A vast array of motor skills can be maintained throughout life. Do these behaviors require stability of individual neuron tuning or can the output of a given circuit remain constant despite fluctuations in single cells? This question is difficult to address due to the variability inherent in most motor actions studied in the laboratory. A notable exception, however, is the courtship song of the adult zebra finch, which is a learned, highly precise motor act mediated by orderly dynamics within premotor neurons of the forebrain. By longitudinally tracking the activity of excitatory projection neurons during singing using two-photon calcium imaging, we find that both the number and the precise timing of song-related spiking events remain nearly identical over the span of several weeks to months.
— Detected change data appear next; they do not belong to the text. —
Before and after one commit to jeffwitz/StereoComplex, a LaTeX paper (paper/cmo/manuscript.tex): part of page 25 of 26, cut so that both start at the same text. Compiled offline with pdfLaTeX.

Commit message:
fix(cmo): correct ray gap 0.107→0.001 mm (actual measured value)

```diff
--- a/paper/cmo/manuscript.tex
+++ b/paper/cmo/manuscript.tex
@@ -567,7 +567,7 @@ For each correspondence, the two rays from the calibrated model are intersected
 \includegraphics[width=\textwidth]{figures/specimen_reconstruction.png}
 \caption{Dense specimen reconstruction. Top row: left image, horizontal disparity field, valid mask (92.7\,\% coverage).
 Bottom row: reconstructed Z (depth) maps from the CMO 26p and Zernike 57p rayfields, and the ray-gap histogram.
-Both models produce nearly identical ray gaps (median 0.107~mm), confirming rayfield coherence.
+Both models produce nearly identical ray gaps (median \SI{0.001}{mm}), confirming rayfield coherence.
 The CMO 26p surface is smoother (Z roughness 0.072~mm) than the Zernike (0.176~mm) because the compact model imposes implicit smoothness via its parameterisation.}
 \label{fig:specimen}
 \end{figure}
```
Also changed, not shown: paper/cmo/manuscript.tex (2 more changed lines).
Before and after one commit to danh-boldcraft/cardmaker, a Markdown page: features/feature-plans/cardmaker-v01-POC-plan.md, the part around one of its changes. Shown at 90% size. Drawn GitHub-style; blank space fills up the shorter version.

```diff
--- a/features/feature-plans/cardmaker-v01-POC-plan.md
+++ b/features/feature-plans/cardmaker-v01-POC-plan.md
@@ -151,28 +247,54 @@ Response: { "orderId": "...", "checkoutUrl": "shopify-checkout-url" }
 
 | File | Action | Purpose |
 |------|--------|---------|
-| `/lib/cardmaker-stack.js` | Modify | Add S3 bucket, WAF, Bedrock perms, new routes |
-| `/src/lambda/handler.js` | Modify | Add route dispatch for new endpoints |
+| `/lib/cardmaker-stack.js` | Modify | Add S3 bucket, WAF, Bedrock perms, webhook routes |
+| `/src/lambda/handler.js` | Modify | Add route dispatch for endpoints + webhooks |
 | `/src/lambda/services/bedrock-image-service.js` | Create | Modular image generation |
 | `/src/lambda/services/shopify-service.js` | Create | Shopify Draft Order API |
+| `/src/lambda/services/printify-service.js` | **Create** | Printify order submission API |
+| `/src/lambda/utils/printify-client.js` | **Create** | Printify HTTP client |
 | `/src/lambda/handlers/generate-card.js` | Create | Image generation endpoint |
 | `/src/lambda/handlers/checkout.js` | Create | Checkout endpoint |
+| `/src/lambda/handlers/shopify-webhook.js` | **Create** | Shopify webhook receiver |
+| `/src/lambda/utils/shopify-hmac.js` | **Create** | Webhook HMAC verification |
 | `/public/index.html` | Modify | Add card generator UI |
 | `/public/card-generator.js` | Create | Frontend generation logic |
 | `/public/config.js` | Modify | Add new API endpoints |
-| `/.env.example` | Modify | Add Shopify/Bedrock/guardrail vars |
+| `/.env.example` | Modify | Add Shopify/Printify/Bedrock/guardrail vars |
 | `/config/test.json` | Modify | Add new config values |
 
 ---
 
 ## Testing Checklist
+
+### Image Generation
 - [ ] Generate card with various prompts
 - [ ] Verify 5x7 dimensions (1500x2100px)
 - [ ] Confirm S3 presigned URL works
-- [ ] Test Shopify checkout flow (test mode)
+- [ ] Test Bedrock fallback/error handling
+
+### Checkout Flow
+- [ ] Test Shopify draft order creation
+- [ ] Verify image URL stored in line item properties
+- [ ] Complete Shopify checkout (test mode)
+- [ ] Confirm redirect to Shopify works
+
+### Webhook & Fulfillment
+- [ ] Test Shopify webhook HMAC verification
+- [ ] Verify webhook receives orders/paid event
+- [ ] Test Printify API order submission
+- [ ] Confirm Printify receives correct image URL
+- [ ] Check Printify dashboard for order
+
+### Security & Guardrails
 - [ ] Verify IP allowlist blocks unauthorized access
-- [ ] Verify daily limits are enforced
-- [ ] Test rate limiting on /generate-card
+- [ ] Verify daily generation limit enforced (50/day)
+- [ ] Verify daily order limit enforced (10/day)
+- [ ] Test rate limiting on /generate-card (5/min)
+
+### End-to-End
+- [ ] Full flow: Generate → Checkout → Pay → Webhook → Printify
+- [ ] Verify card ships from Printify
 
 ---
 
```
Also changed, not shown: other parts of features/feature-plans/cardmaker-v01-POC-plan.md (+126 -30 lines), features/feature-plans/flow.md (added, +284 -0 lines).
These findings demonstrate that learned, complex behaviors can be stabilized by maintaining precise and invariant tuning at the level of single neurons.
Keywords: birdsong; calcium imaging; motor control; two-photon; zebra finch.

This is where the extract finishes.